- [Problem description] Copy the result of filtering the entries below for lines that include the string "import".

- [Given records]
_____

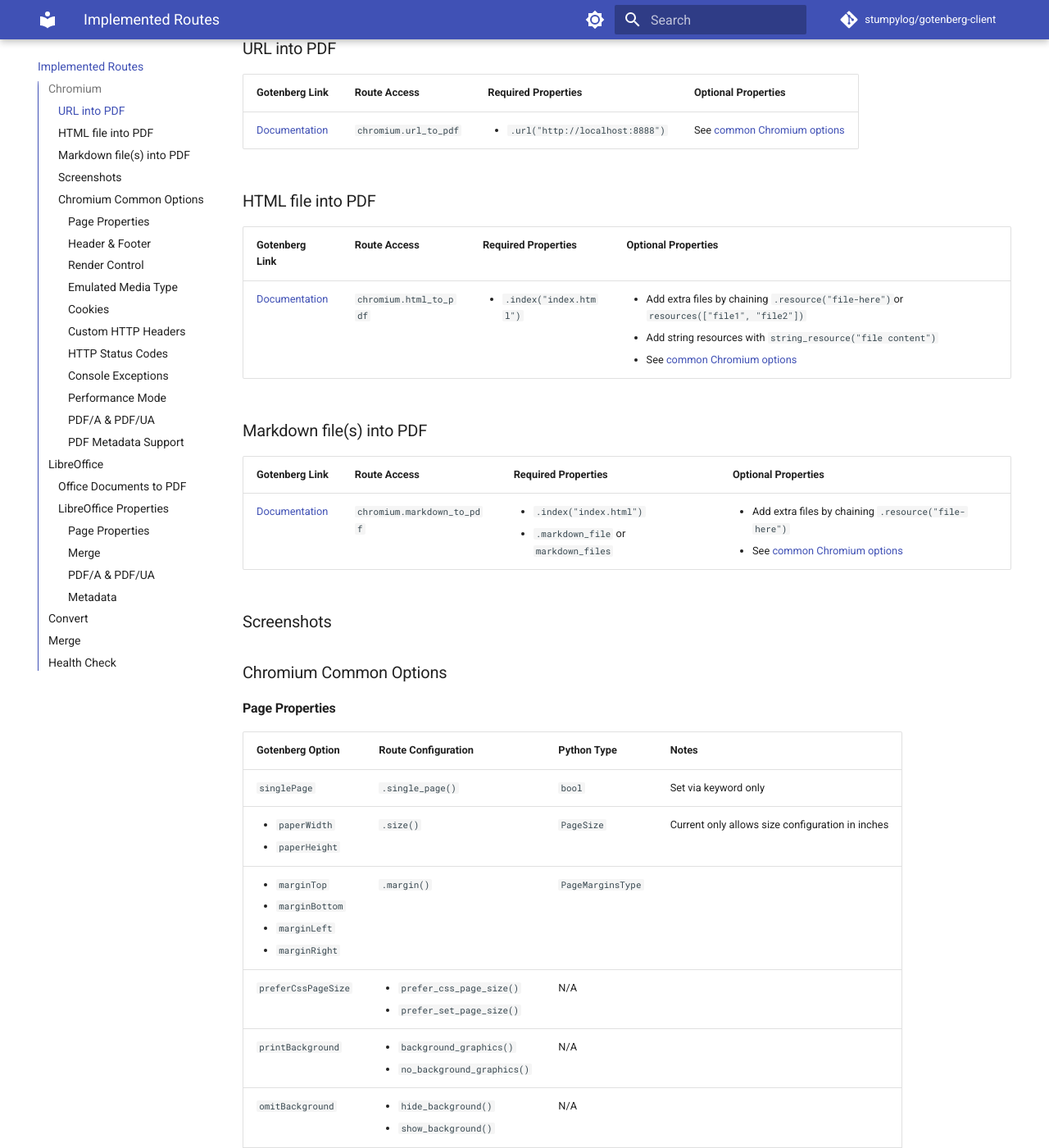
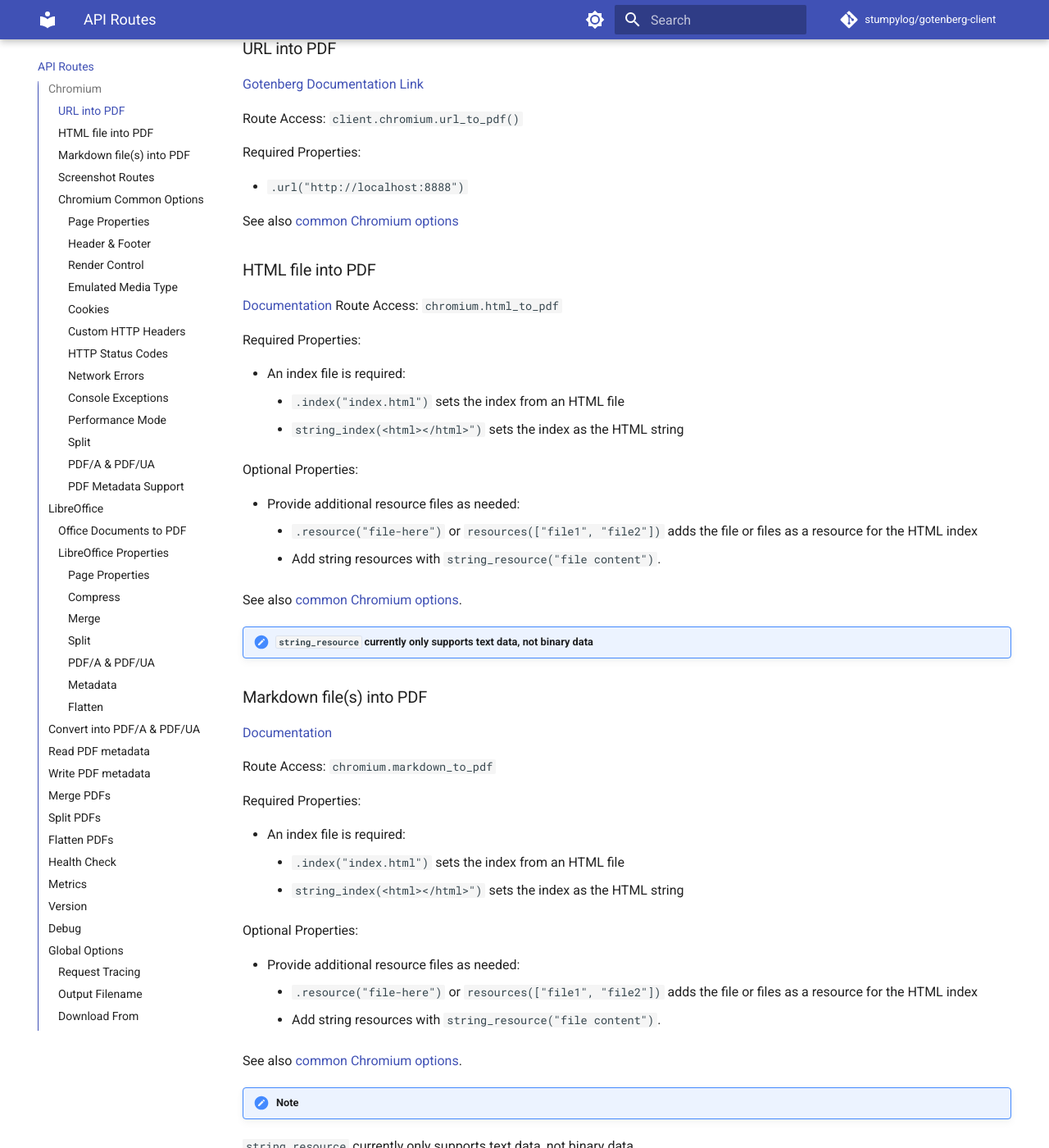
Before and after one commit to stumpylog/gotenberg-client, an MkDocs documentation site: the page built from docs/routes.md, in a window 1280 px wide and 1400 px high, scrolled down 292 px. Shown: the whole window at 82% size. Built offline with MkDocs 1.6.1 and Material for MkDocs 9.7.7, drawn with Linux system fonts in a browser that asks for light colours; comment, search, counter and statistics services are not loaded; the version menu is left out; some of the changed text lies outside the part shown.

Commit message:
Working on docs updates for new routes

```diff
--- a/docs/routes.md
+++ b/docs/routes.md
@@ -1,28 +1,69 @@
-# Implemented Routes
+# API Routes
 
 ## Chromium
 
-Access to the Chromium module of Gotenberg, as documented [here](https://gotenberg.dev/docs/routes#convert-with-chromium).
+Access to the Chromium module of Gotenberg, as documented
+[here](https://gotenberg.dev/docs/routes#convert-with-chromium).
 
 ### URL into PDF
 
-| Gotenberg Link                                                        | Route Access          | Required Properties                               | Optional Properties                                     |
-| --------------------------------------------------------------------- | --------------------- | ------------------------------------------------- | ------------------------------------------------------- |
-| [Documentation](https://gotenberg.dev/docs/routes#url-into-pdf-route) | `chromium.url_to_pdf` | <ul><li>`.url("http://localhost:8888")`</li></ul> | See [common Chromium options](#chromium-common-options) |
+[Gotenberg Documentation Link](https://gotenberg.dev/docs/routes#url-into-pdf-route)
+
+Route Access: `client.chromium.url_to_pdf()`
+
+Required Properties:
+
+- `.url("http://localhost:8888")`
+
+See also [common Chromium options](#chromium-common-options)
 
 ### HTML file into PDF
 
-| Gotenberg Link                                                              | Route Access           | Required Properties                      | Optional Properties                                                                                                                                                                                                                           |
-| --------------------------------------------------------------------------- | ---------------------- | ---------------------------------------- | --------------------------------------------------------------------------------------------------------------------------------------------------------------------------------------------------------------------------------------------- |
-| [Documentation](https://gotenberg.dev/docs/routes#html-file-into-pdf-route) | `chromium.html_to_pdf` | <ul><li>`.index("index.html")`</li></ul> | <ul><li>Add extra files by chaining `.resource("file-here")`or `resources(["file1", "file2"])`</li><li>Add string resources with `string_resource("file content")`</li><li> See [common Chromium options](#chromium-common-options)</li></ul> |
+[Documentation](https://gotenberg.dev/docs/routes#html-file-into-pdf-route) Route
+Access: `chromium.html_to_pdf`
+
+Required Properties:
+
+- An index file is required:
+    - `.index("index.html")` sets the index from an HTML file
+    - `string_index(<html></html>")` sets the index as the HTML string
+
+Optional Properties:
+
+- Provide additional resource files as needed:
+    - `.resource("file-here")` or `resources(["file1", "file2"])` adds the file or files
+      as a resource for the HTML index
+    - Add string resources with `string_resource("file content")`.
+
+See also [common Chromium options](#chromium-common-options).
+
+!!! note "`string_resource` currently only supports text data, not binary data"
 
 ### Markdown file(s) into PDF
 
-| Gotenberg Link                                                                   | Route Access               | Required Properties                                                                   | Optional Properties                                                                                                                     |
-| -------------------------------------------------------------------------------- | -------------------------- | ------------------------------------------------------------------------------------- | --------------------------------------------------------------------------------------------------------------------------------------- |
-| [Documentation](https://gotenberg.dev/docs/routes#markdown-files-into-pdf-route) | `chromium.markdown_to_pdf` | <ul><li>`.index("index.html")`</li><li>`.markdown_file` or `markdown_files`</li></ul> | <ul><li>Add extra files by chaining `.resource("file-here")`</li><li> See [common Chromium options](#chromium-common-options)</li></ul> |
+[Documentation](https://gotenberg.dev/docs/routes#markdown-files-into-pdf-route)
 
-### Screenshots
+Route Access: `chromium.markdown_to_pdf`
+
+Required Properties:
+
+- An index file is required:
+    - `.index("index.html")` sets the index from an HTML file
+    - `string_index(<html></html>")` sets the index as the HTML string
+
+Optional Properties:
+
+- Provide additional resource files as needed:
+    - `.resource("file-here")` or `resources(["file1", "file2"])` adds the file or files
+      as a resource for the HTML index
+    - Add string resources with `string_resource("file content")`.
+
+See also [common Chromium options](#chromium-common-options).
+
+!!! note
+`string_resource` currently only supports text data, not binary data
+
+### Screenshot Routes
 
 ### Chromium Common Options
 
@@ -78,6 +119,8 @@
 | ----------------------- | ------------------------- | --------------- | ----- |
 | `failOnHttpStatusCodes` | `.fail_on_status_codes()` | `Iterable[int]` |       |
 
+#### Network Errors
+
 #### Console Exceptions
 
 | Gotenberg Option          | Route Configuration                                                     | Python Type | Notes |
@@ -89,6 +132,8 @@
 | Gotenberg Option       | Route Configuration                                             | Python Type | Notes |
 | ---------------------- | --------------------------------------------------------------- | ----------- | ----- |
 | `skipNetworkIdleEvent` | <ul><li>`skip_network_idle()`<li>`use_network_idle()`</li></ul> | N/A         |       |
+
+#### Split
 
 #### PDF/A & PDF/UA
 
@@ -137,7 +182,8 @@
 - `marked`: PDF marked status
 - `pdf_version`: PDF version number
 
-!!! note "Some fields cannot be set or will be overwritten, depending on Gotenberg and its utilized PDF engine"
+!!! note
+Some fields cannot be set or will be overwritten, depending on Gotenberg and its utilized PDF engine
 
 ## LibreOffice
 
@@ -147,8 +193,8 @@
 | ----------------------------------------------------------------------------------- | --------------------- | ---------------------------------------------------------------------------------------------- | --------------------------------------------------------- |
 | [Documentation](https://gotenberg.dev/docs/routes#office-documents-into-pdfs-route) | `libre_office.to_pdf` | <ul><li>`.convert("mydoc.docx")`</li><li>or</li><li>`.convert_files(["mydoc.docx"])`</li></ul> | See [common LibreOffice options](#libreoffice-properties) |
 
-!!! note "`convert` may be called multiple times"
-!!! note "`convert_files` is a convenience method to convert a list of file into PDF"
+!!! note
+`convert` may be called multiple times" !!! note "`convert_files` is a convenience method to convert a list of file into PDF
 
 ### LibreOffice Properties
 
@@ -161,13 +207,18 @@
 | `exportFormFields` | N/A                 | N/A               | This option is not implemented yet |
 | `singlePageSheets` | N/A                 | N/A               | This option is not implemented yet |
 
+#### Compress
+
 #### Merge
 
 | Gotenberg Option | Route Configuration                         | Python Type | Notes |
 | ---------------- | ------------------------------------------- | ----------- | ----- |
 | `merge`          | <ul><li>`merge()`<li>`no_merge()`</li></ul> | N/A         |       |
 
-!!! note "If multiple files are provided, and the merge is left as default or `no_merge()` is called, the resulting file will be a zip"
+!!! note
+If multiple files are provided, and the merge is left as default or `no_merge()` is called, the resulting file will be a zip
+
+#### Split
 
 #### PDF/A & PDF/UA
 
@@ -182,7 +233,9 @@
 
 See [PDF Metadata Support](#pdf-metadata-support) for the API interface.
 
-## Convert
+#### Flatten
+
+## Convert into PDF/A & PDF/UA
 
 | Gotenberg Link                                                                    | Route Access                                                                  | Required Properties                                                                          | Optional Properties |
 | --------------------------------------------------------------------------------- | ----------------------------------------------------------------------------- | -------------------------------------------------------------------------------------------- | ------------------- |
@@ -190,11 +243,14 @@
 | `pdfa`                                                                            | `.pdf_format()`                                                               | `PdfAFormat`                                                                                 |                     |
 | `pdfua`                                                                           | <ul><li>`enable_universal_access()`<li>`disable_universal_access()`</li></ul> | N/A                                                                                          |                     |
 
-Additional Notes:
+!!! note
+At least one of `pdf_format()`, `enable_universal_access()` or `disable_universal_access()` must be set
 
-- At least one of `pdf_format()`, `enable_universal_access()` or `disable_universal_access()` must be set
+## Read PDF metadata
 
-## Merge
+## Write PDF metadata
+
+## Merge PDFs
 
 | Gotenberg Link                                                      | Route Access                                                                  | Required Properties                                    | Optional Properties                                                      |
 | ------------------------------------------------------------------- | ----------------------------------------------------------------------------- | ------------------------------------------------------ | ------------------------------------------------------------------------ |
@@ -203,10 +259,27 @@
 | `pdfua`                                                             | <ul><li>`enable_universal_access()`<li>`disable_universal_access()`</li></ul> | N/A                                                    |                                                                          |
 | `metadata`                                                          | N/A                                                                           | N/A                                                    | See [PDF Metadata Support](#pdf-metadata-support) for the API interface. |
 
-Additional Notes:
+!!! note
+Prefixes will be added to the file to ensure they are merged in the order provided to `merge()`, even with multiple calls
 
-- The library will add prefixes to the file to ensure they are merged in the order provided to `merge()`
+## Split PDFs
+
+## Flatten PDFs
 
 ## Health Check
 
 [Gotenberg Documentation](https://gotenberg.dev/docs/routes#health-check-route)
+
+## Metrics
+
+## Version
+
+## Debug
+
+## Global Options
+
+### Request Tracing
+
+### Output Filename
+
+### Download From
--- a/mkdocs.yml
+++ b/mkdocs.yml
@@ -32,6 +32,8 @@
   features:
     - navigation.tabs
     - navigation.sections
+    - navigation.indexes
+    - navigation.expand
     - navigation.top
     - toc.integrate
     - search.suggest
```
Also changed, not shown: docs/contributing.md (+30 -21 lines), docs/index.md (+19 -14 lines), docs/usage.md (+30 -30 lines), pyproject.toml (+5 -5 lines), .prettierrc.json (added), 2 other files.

_____

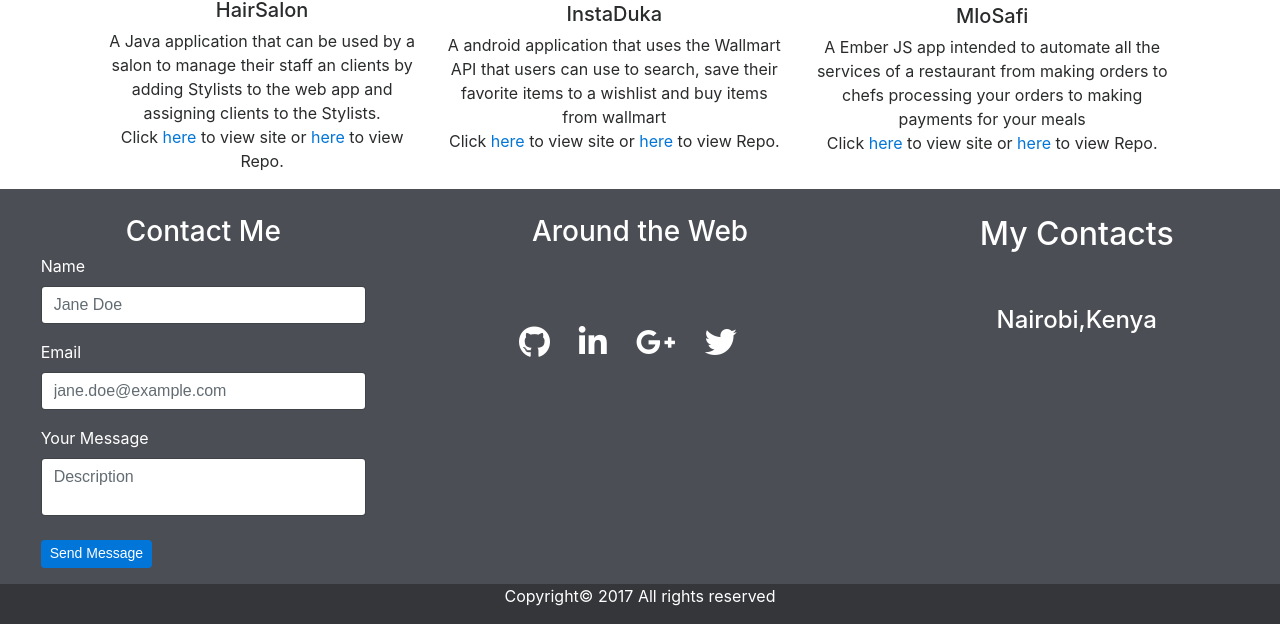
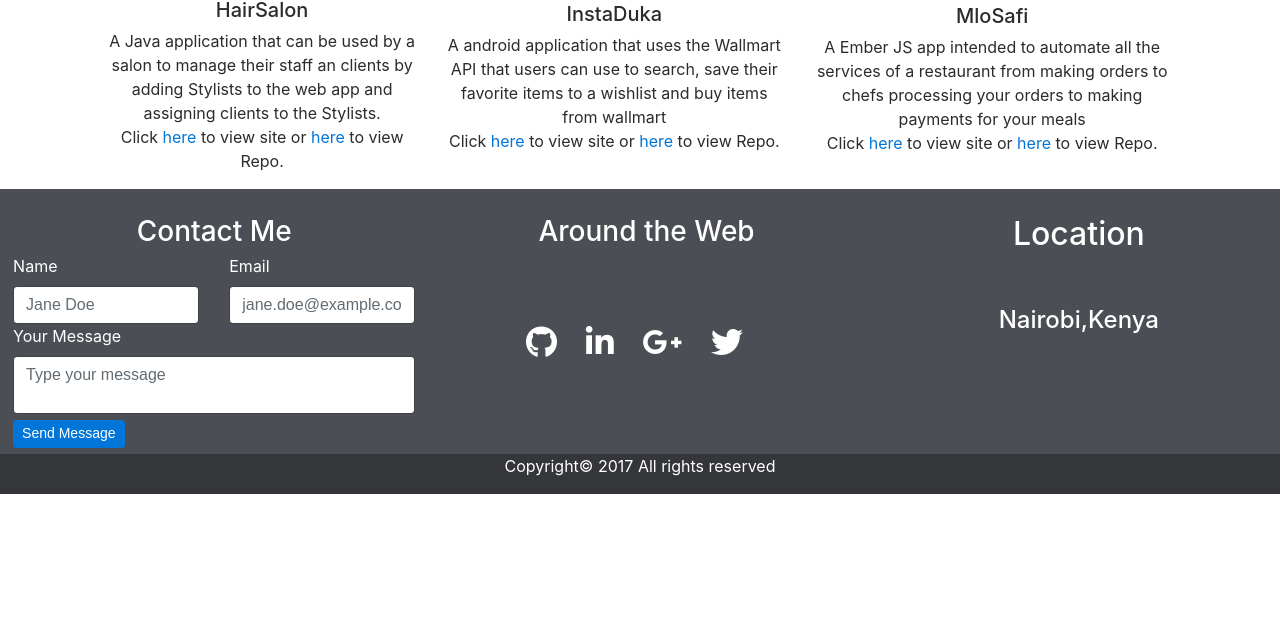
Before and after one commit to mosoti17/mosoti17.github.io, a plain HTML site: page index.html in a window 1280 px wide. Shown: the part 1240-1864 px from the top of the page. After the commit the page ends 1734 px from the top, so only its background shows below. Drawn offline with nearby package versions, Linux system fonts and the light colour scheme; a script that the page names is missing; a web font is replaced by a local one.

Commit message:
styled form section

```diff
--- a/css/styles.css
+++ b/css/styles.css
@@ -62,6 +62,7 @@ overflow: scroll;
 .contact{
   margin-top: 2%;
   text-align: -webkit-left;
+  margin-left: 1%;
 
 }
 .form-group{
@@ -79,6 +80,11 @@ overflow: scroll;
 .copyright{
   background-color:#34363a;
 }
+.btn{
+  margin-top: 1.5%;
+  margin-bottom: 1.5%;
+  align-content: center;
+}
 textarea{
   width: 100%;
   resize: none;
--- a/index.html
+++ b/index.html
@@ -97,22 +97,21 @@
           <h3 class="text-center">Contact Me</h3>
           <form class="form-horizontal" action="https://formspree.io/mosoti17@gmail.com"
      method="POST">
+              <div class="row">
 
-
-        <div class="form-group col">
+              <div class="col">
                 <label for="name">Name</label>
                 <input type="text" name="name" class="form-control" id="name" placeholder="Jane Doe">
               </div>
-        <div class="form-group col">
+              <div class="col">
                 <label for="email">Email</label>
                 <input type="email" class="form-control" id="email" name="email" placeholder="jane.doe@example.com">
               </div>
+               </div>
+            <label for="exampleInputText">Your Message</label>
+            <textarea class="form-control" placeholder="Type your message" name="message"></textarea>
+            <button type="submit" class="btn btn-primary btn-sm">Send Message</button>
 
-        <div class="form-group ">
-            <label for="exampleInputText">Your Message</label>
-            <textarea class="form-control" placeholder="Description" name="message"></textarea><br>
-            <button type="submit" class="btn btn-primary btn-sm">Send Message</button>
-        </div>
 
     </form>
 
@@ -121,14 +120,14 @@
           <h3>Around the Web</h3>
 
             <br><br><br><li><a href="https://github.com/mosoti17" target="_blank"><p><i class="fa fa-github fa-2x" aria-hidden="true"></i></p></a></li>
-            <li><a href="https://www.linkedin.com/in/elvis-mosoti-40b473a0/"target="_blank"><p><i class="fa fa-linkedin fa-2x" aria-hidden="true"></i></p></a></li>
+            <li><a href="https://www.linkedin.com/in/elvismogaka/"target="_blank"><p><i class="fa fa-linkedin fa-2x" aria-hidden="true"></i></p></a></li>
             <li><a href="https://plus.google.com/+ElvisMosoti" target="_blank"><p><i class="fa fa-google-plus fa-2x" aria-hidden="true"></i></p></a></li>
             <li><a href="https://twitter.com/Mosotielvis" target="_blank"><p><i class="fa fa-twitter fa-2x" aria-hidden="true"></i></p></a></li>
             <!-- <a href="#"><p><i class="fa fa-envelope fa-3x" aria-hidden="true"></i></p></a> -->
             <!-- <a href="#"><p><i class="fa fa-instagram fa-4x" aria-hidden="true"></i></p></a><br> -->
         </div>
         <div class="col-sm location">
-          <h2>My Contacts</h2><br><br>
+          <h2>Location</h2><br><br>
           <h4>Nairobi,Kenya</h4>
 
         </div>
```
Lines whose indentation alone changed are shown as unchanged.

_____

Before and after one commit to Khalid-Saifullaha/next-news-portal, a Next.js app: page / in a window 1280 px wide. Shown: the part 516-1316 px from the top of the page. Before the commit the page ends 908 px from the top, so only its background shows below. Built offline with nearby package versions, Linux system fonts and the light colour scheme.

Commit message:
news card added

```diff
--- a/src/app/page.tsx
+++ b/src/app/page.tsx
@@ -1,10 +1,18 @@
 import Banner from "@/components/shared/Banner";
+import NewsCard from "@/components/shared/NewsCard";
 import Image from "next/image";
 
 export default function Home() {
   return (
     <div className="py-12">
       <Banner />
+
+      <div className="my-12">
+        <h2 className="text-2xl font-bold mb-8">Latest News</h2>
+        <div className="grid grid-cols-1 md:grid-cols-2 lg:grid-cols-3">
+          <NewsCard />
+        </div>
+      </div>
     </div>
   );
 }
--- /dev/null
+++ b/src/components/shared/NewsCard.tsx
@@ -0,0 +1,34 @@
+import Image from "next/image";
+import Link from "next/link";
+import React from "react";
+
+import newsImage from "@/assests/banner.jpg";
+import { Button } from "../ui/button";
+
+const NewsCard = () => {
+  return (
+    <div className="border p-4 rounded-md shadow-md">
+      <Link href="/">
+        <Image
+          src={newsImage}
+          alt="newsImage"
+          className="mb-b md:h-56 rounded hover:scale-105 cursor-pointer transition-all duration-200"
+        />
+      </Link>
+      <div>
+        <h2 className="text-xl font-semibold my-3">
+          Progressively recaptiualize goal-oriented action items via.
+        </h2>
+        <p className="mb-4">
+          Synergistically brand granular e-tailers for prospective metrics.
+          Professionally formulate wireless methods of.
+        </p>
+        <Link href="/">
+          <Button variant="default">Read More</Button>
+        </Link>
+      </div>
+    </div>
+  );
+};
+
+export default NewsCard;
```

_____

- [Task solution]
 import Banner from "@/components/shared/Banner";
+import NewsCard from "@/components/shared/NewsCard";
 import Image from "next/image";
+import Image from "next/image";
+import Link from "next/link";
+import React from "react";
+import newsImage from "@/assests/banner.jpg";
+import { Button } from "../ui/button";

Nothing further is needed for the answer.